AVAILABLE RECORDS Block Start

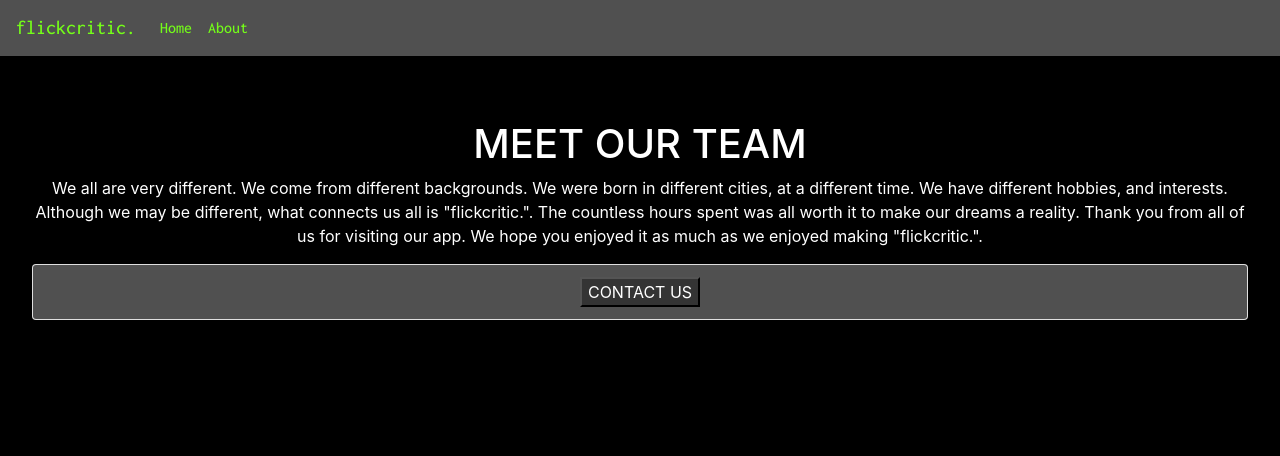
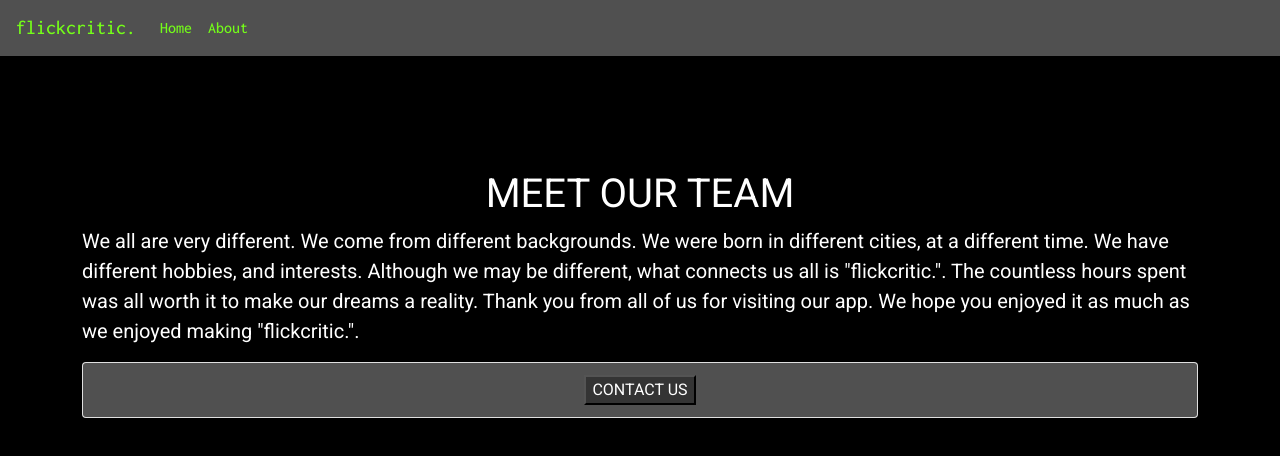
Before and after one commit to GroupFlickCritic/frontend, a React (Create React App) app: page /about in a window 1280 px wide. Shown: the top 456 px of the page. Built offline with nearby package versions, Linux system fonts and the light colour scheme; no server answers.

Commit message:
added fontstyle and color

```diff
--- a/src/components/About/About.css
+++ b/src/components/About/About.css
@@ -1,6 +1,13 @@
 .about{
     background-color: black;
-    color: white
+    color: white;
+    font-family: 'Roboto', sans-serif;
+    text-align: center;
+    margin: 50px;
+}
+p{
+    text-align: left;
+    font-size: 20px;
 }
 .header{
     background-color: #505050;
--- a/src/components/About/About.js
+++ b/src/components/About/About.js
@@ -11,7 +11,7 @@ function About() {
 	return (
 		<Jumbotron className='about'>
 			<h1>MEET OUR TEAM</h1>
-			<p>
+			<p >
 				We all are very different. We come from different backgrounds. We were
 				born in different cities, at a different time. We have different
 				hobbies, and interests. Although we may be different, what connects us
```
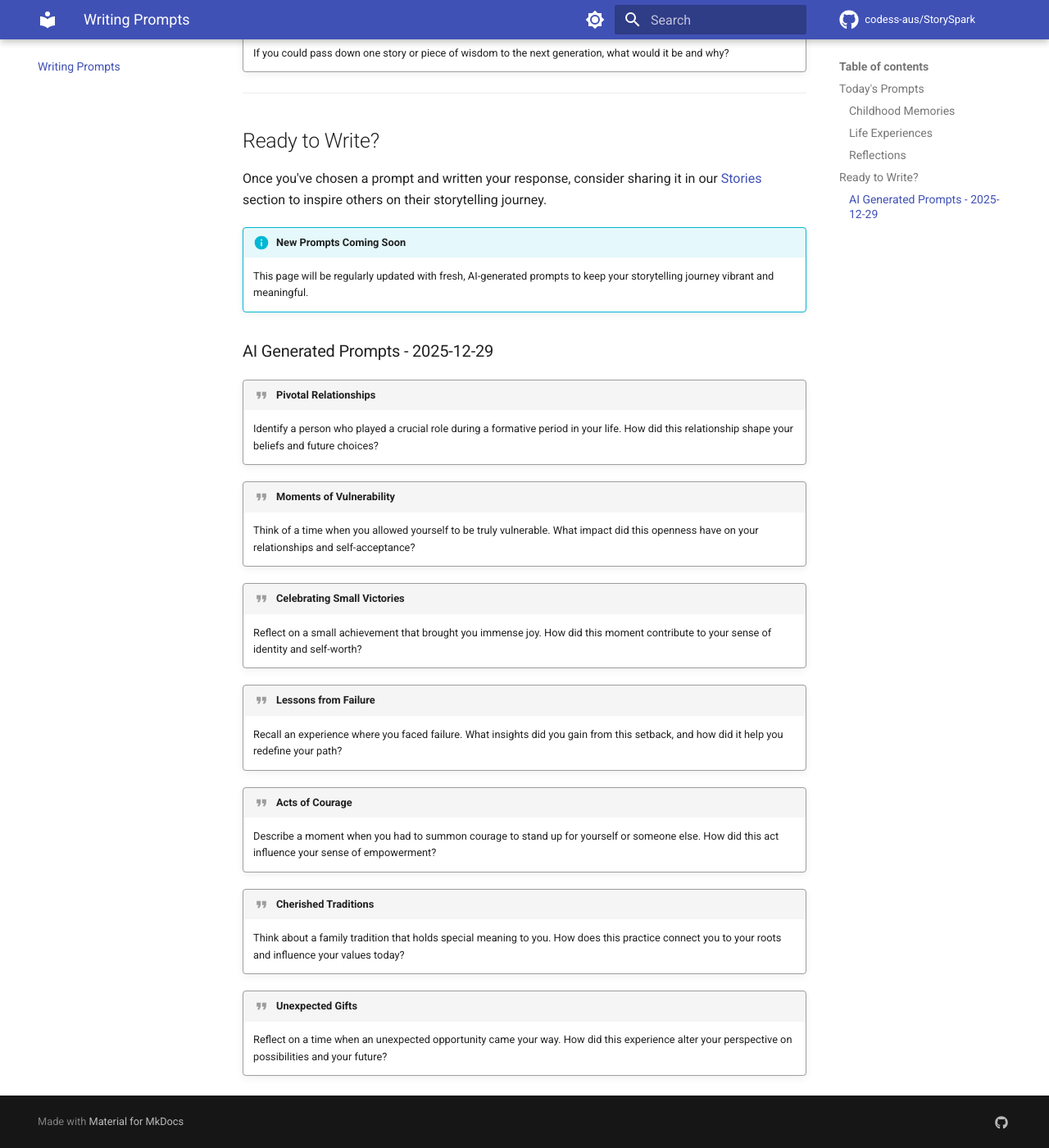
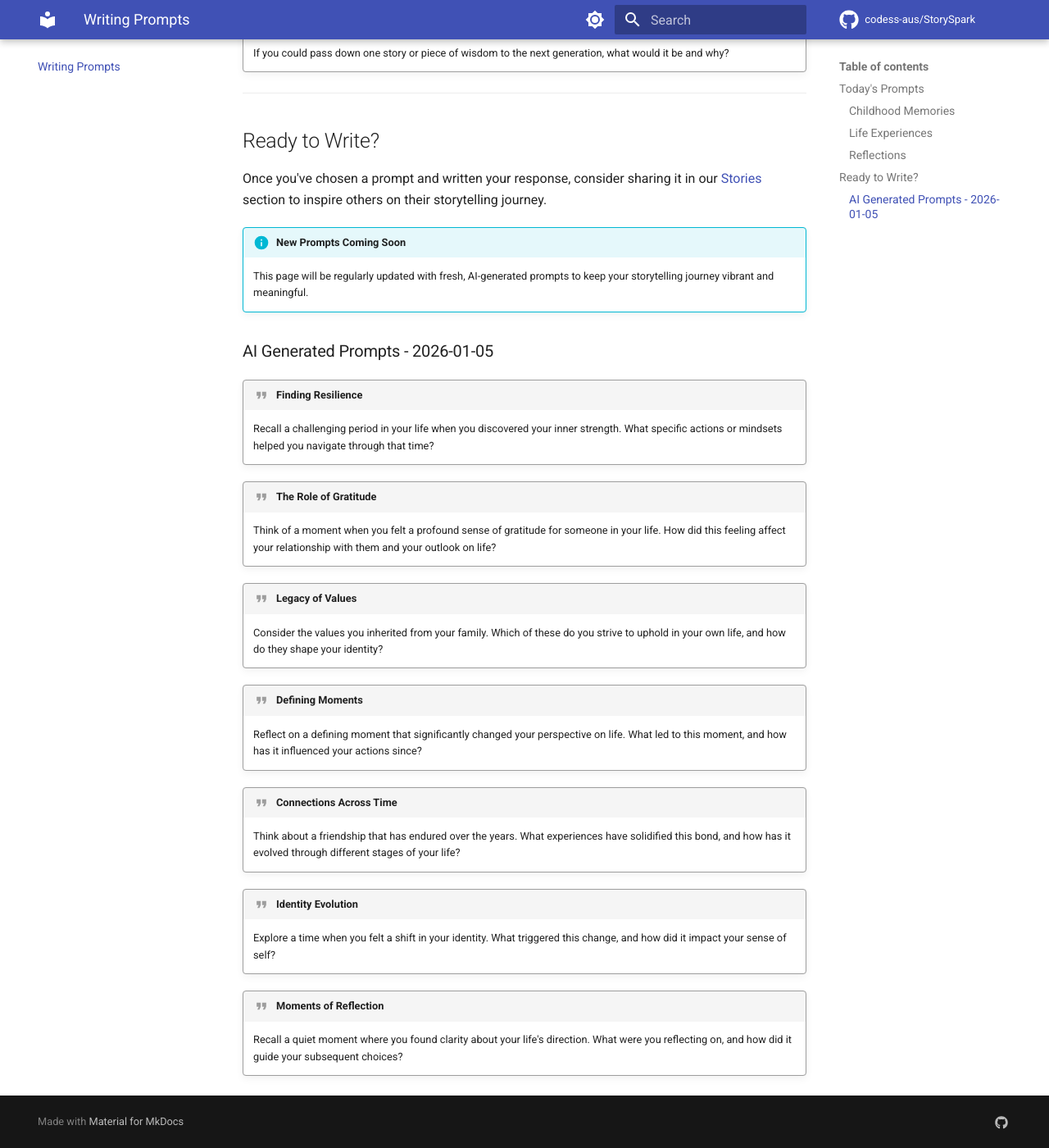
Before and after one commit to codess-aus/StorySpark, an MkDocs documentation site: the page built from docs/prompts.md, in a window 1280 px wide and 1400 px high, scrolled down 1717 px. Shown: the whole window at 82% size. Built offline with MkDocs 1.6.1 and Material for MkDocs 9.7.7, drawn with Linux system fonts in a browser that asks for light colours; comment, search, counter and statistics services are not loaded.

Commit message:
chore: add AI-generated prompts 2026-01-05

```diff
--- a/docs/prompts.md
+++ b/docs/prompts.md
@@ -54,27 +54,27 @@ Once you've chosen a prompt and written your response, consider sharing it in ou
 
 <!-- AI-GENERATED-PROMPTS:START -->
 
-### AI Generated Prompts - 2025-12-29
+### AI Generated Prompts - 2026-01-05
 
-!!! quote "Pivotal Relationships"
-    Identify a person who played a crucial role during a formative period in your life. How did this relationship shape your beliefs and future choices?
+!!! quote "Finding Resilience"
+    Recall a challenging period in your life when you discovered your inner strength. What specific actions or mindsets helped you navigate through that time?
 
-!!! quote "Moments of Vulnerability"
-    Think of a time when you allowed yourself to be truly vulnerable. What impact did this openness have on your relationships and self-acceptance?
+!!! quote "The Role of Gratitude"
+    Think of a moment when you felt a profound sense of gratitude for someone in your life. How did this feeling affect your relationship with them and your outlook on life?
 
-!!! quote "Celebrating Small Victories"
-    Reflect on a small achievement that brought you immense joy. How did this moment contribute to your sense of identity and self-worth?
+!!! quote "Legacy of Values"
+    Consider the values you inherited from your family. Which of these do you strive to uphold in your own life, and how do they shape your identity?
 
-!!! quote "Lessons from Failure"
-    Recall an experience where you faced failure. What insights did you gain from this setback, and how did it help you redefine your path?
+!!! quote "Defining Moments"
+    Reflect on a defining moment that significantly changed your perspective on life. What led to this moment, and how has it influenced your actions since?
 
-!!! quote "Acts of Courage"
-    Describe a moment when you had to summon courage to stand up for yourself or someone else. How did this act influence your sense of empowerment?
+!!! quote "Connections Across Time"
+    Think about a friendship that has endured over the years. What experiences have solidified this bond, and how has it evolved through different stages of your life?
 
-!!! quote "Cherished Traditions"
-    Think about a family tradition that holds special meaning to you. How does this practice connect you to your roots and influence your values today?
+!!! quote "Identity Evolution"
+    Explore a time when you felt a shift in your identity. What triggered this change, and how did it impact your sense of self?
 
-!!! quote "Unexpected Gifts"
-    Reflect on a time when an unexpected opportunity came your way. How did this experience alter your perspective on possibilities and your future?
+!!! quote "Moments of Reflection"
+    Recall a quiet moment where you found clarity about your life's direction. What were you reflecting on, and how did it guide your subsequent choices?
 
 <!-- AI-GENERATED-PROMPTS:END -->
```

AVAILABLE RECORDS Block End

When you set down the material above, keep every word exact and include no pictures.

## ANSWER BELOW
Before and after one commit to GroupFlickCritic/frontend, a React (Create React App) app: page /about in a window 1280 px wide. Shown: the top 456 px of the page. Built offline with nearby package versions, Linux system fonts and the light colour scheme; no server answers.

Commit message:
added fontstyle and color

```diff
--- a/src/components/About/About.css
+++ b/src/components/About/About.css
@@ -1,6 +1,13 @@
 .about{
     background-color: black;
-    color: white
+    color: white;
+    font-family: 'Roboto', sans-serif;
+    text-align: center;
+    margin: 50px;
+}
+p{
+    text-align: left;
+    font-size: 20px;
 }
 .header{
     background-color: #505050;
--- a/src/components/About/About.js
+++ b/src/components/About/About.js
@@ -11,7 +11,7 @@ function About() {
 	return (
 		<Jumbotron className='about'>
 			<h1>MEET OUR TEAM</h1>
-			<p>
+			<p >
 				We all are very different. We come from different backgrounds. We were
 				born in different cities, at a different time. We have different
 				hobbies, and interests. Although we may be different, what connects us
```
Before and after one commit to codess-aus/StorySpark, an MkDocs documentation site: the page built from docs/prompts.md, in a window 1280 px wide and 1400 px high, scrolled down 1717 px. Shown: the whole window at 82% size. Built offline with MkDocs 1.6.1 and Material for MkDocs 9.7.7, drawn with Linux system fonts in a browser that asks for light colours; comment, search, counter and statistics services are not loaded.

Commit message:
chore: add AI-generated prompts 2026-01-05

```diff
--- a/docs/prompts.md
+++ b/docs/prompts.md
@@ -54,27 +54,27 @@ Once you've chosen a prompt and written your response, consider sharing it in ou
 
 <!-- AI-GENERATED-PROMPTS:START -->
 
-### AI Generated Prompts - 2025-12-29
+### AI Generated Prompts - 2026-01-05
 
-!!! quote "Pivotal Relationships"
-    Identify a person who played a crucial role during a formative period in your life. How did this relationship shape your beliefs and future choices?
+!!! quote "Finding Resilience"
+    Recall a challenging period in your life when you discovered your inner strength. What specific actions or mindsets helped you navigate through that time?
 
-!!! quote "Moments of Vulnerability"
-    Think of a time when you allowed yourself to be truly vulnerable. What impact did this openness have on your relationships and self-acceptance?
+!!! quote "The Role of Gratitude"
+    Think of a moment when you felt a profound sense of gratitude for someone in your life. How did this feeling affect your relationship with them and your outlook on life?
 
-!!! quote "Celebrating Small Victories"
-    Reflect on a small achievement that brought you immense joy. How did this moment contribute to your sense of identity and self-worth?
+!!! quote "Legacy of Values"
+    Consider the values you inherited from your family. Which of these do you strive to uphold in your own life, and how do they shape your identity?
 
-!!! quote "Lessons from Failure"
-    Recall an experience where you faced failure. What insights did you gain from this setback, and how did it help you redefine your path?
+!!! quote "Defining Moments"
+    Reflect on a defining moment that significantly changed your perspective on life. What led to this moment, and how has it influenced your actions since?
 
-!!! quote "Acts of Courage"
-    Describe a moment when you had to summon courage to stand up for yourself or someone else. How did this act influence your sense of empowerment?
+!!! quote "Connections Across Time"
+    Think about a friendship that has endured over the years. What experiences have solidified this bond, and how has it evolved through different stages of your life?
 
-!!! quote "Cherished Traditions"
-    Think about a family tradition that holds special meaning to you. How does this practice connect you to your roots and influence your values today?
+!!! quote "Identity Evolution"
+    Explore a time when you felt a shift in your identity. What triggered this change, and how did it impact your sense of self?
 
-!!! quote "Unexpected Gifts"
-    Reflect on a time when an unexpected opportunity came your way. How did this experience alter your perspective on possibilities and your future?
+!!! quote "Moments of Reflection"
+    Recall a quiet moment where you found clarity about your life's direction. What were you reflecting on, and how did it guide your subsequent choices?
 
 <!-- AI-GENERATED-PROMPTS:END -->
```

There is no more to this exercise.